─── Information ───

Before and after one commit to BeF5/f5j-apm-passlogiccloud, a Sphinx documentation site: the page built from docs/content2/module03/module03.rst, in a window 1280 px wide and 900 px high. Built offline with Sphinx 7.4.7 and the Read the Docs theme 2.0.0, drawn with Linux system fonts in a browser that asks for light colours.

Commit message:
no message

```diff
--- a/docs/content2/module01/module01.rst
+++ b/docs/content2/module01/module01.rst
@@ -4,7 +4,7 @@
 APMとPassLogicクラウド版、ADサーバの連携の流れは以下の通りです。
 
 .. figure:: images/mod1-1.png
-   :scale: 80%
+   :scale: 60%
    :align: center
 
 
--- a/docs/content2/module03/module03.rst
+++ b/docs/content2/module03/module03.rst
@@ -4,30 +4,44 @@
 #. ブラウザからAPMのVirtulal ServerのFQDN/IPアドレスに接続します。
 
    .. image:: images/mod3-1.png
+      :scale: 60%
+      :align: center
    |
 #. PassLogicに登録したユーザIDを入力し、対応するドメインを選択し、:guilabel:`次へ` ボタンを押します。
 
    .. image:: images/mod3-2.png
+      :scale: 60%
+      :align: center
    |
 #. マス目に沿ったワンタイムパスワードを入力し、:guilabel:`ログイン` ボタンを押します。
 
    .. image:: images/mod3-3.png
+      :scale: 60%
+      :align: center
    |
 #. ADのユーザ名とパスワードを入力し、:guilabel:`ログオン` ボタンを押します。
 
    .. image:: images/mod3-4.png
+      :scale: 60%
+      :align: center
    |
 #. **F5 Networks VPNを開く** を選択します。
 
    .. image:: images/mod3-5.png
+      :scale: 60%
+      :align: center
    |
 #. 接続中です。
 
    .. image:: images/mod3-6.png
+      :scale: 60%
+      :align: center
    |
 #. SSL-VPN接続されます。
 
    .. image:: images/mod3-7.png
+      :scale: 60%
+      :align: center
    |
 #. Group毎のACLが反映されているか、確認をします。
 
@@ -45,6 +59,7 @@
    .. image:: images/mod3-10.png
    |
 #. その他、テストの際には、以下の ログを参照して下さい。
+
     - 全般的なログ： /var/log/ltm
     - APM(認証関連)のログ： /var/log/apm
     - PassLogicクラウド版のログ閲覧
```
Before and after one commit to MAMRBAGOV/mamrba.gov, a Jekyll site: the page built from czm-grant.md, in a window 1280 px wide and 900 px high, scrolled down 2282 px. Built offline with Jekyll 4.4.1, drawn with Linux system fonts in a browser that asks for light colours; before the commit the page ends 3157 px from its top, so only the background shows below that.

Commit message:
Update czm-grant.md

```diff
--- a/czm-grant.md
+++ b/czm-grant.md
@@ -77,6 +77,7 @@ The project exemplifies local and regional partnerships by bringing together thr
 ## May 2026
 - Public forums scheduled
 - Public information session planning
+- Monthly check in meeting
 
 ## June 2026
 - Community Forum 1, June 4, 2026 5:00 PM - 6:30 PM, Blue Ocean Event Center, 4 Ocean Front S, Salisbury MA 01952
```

───

[Your goal] Using the material above, work out how many lines contain the string "June". Give that number alone.

[Reply to the task] 2